#### [INSTRUCTIONS TO FOLLOW]
Once the line containing "Agent<br/>Stateless forwarder<br/>Port 9091]" is found, retype it and each line after it through the last entry below, word for word, and nothing else.

(Change listing data)
══════════════════════════════

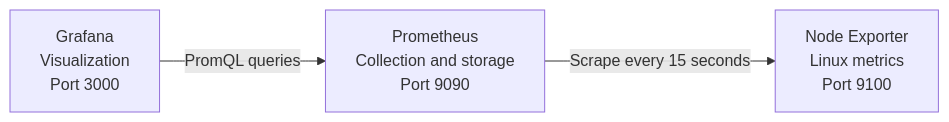
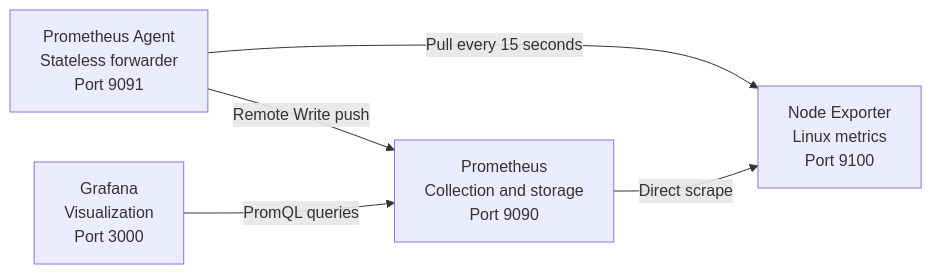
Before and after one commit to Hajar-Simplon/tp-monitoring-prometheus-grafana: the diagram in README.md, drawn with Mermaid. The commit also changed other lines of this file and 5 other files, not shown here.

Commit message:
feat: add stateless Prometheus Agent with remote write

````diff
--- a/README.md
+++ b/README.md
@@ -7,9 +7,12 @@
 ```mermaid
 flowchart LR
     N[Node Exporter<br/>Linux metrics<br/>Port 9100]
+    A[Prometheus Agent<br/>Stateless forwarder<br/>Port 9091]
     P[Prometheus<br/>Collection and storage<br/>Port 9090]
     G[Grafana<br/>Visualization<br/>Port 3000]
 
-    P -->|Scrape every 15 seconds| N
+    P -->|Direct scrape| N
+    A -->|Pull every 15 seconds| N
+    A -->|Remote Write push| P
     G -->|PromQL queries| P
 ```
````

══════════════════════════════

#### [COMPLETED EXERCISE]
+    A[Prometheus Agent<br/>Stateless forwarder<br/>Port 9091]
     P[Prometheus<br/>Collection and storage<br/>Port 9090]
     G[Grafana<br/>Visualization<br/>Port 3000]
 
-    P -->|Scrape every 15 seconds| N
+    P -->|Direct scrape| N
+    A -->|Pull every 15 seconds| N
+    A -->|Remote Write push| P
     G -->|PromQL queries| P
 ```
````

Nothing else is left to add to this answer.